As the seminar was attended by a number of people from counselling organisations (or organisations which do counselling inter alia), as well as a number of moral philosophers, we were able to try in a sustained way to get to grips with each others' angles on the subject. The counsellors (as I might call them for convenience) were naturally not used to the kinds of questions we raised; nor were the philosophers especially well-informed about counselling. The first thing which emerged was that, as far as I could see, the existence of moral problems of the type we were raising had not occurred to the counsellors as a group before (or: before the thing blew up in the Catholic press a few months ago). Handling a counselling session to minimise cooperation with evil, or consent by silence to evil, was not part of their training. As Catholics they naturally had some instincts on these matters, but these things had never been formalised, and although they went into counselling with considerable professional training, ethics from a Catholic point of view did not form part of that. In this, of course, they are in the same boat as doctors, though one might have hoped for something better from organisations with strong links to the Church.

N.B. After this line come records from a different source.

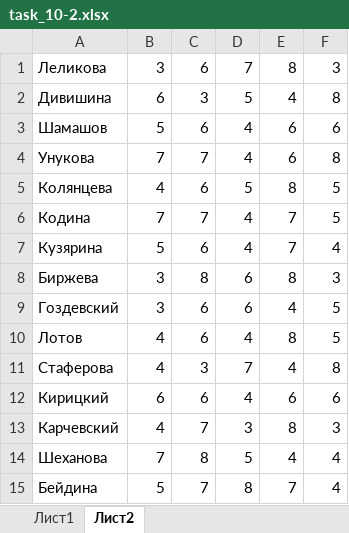
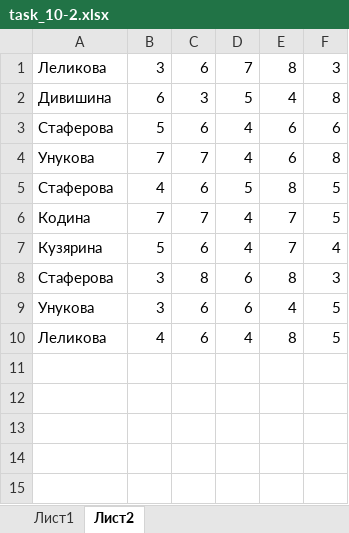
Before and after one commit to gilmanov-aleksei/python_winter_work_2023, an Excel workbook: Task_10/task_10-2.xlsx, sheet Лист2, drawn as a sheet; values as stored, in another font and other column widths than the file's, no borders; the diff names each change by its address in the sheet, - before the commit and + after, or states it on an @@ line.

```diff
--- a/Task_10/task_10-2.xlsx (sheet Лист2)
+++ b/Task_10/task_10-2.xlsx (sheet Лист2)
-A3: Шамашов
+A3: Стаферова
-A5: Колянцева
+A5: Стаферова
-A8: Биржева
+A8: Стаферова
-A9: Гоздевский
+A9: Унукова
-A10: Лотов
+A10: Леликова
-row 11: Стаферова | 4 | 3 | 7 | 4 | 8
-row 12: Кирицкий | 6 | 6 | 4 | 6 | 6
-row 13: Карчевский | 4 | 7 | 3 | 8 | 3
-row 14: Шеханова | 7 | 8 | 5 | 4 | 4
-row 15: Бейдина | 5 | 7 | 8 | 7 | 4
```
Also changed, not shown: sheet Лист1, 1 other file.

They were able to clarify for us some of the protocols they use and how these relate to the kinds of moral problem which I outlined. The answers to the question 'Can an NDC counsellor volunteer information?' and the question 'Can an NDC counsellor answer a question about his own moral view?' were both a clear 'no': nor would any of the counsellors present allow themselves to break the rules of NDC in an emergency situation.

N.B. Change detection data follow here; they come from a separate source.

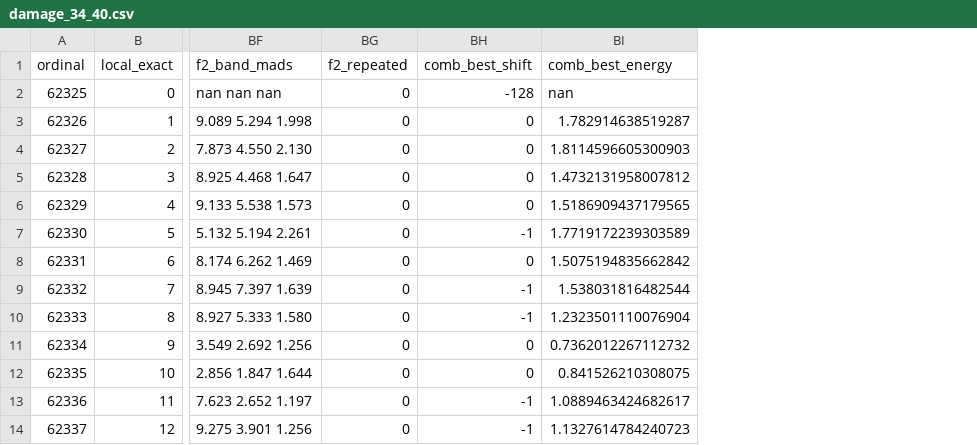
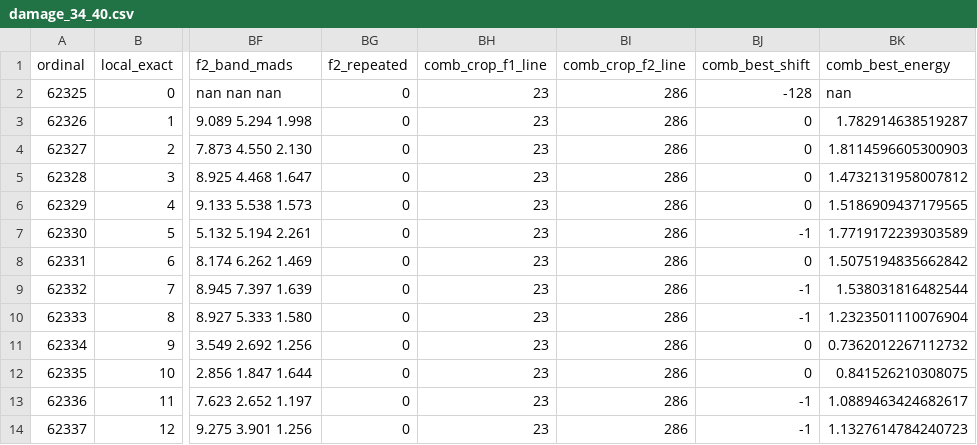
Before and after one commit to vinylfreak89/blackmagic-usb-mac, a CSV file: experiments/geometry_oracle/reports/sites/damage_34_40.csv, drawn as a sheet; only a part is shown, gaps mark what is left out; the diff names each change by its address in the sheet, - before the commit and + after, or states it on an @@ line.

```diff
--- a/experiments/geometry_oracle/reports/sites/damage_34_40.csv
+++ b/experiments/geometry_oracle/reports/sites/damage_34_40.csv
+column BH (comb_crop_f1_line), rows 2-14: all 23
+column BI (comb_crop_f2_line), rows 2-14: all 286
```
Also changed, not shown: experiments/geometry_oracle/reports/sites/minute_01_26.csv, experiments/geometry_oracle/reports/sites/transition_24_20.csv, 10 other files.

On the other hand, some of them did say that they would aim to steer the conversation in particular directions, that they looked out for 'pro-life clues' and so on. If some kind of information would make a difference, in the counsellor's judgement, he would steer the client into asking for it.

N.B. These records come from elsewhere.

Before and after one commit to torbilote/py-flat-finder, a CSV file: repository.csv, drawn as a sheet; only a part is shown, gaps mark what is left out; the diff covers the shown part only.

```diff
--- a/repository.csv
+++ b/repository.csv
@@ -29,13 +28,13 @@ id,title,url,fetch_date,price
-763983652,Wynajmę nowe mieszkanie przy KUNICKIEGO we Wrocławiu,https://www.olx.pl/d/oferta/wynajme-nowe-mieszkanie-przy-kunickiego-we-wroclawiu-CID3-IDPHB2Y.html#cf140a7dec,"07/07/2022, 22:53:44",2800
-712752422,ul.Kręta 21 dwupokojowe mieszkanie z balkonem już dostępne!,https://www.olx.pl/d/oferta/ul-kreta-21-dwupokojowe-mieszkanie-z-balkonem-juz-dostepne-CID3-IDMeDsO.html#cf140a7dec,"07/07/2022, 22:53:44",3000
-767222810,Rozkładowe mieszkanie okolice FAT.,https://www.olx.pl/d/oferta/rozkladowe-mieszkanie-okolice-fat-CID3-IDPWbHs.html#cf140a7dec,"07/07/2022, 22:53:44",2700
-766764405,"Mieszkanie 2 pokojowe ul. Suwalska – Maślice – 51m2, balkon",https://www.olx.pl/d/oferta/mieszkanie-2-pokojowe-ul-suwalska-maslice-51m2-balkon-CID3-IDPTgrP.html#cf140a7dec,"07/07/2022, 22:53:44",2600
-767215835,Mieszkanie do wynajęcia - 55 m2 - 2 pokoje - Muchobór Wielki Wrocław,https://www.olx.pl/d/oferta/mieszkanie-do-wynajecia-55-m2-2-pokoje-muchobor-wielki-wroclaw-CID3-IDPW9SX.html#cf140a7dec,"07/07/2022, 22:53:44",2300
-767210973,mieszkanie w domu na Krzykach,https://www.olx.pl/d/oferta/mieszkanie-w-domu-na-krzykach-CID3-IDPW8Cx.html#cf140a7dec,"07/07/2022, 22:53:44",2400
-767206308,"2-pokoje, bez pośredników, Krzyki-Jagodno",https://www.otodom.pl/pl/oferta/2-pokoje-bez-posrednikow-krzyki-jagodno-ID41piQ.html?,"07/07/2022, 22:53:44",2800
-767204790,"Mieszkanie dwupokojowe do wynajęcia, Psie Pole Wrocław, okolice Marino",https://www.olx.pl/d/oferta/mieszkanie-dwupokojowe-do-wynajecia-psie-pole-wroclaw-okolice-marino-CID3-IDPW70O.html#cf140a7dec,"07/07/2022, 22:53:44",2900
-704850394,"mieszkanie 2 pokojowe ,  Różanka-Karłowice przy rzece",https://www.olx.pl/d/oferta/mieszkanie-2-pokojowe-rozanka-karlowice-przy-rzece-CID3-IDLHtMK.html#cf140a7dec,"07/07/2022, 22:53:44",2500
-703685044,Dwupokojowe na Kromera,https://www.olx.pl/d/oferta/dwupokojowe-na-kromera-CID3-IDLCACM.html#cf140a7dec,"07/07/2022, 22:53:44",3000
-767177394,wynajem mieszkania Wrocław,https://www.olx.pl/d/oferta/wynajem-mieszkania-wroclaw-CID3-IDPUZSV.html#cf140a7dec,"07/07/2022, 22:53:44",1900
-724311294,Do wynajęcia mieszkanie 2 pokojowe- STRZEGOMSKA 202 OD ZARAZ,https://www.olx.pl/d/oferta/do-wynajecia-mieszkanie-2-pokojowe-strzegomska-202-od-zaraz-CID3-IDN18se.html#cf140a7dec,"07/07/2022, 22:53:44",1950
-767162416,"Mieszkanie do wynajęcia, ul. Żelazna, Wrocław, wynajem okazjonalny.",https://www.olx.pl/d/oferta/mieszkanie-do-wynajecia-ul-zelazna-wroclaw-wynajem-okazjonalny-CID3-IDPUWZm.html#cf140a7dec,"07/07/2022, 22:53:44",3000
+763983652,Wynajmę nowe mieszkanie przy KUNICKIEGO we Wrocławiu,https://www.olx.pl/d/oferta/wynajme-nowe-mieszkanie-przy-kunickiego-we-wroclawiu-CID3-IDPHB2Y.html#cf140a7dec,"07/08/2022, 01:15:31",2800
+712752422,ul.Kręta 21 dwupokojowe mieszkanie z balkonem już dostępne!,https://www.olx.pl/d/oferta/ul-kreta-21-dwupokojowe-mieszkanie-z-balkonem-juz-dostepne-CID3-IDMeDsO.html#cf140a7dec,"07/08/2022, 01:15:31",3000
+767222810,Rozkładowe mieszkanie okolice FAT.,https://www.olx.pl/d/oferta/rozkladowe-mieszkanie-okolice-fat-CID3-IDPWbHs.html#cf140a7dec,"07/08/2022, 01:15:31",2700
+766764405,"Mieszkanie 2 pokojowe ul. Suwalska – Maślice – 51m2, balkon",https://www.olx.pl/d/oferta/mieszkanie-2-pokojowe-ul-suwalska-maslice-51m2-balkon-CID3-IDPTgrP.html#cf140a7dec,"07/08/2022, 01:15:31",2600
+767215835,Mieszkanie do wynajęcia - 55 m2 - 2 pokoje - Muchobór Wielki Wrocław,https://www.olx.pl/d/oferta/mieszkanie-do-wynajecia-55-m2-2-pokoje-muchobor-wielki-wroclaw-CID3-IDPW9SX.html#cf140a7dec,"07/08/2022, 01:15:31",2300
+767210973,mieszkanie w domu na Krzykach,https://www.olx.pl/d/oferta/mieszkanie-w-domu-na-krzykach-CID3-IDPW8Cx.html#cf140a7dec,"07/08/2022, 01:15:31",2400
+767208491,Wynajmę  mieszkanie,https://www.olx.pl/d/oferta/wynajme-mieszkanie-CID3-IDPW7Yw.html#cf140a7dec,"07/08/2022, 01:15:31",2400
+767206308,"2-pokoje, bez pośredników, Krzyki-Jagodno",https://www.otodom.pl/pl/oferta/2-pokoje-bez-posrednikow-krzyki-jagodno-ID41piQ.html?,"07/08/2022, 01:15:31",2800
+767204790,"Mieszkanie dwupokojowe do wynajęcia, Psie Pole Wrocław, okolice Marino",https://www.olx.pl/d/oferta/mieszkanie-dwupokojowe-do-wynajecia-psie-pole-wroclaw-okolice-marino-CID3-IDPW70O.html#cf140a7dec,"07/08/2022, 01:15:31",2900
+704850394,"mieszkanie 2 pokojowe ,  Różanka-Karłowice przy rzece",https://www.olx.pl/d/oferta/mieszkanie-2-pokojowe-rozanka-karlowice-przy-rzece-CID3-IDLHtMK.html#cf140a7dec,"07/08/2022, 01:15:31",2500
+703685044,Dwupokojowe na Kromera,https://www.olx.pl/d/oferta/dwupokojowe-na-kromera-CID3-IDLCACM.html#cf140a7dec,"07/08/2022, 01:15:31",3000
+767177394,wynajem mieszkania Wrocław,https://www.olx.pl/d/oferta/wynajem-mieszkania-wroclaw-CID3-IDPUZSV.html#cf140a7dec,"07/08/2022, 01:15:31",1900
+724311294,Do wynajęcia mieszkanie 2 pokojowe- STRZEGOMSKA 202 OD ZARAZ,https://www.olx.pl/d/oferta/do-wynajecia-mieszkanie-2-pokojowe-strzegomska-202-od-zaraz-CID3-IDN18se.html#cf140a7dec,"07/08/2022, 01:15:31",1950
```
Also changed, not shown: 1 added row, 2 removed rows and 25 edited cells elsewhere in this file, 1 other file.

This might look as though the rules of NDC were being kept in letter but not in spirit, but it also emerged that other organisations, including pro-abortion organisations, would regard the provision of information as not infringing NDC at all. Their approach would be to make sure that the client had a full set of options to consider. The pro-life counsellors would not set out options unasked: one reason for this which was discussed is that if you give pro-life options, it would seem that you had to give options involving abortion as well. Something a bit like a Socratic questioning method, of getting the client to see for herself, and to ask for herself the necessary questions, is used instead.

In addition to this, one counsellor pointed out that it would be impossible for a counsellor not to convey a certain amount about his own preferences by tone of voice, body language and so on. (Thinking about this afterwards, it occurred to me that this was much less the case with counselling over the phone.)

My argument in my paper was to the effect: NDC may well work in some cases, and indeed be the best approach in some cases, or for some of the time in a case, but a counsellor must be ready either to switch into a more interventionist mode of operating, or refer the client on to a more interventionist type of counselling, if the counsellor judges that a good outcome depends upon it. I pointed out in my paper that such a procedure was perfectly normal in ordinary counselling. However, the counsellors present were very resistant to this suggestion, and it is clearly not a way of doing things they are used to.

They used two arguments against it. One was that becoming more interventionist would undermine the rapport with the client. If this were true then it would never bring about a better outcome; but equally if it were true then other counselling organisations, who tell their counsellors to switch into a more interventionist mode when the client is suicidal, would have noticed. And indeed if being interventionist never worked then all the other kinds of therapy, other than NDC, would never work, and that seems rather an extravagant claim.

The other is that any deviation from NDC would be found out and referrals from GPs and the like would dry up. In the case of one counselling group represented at the meeting at least, the organisation's business model depends on strict adherence to the rules for this reason. Against this it should be pointed out that there are other business models: you can advertise and get your clients that way, and non-NDC pro-life counselling groups do just that. More fundamentally, this argument does not look to me like a justification for close material cooperation in a grave evil.

My preliminary conclusion from the discussion is this. One the one hand, despite saying they would never break the NDC rules, and their reluctance to move the client on to other forms of counselling, pro-life NDC counsellors can find ways of getting the client to ask for necessary information, can steer the conversation in a pro-life direction, and so on: so there are more resources for ensuring a good outcome (and avoiding cooperation in evil) than might appear at first.

On the other hand, when push comes to shove, and in the admittedly unlikely case when a word in season would make all the difference, pro-life NDC counsellors will stick to a strict interpretation of the rules and remain silent. I have yet to see a sufficient moral justification for that, but no doubt the debate will continue.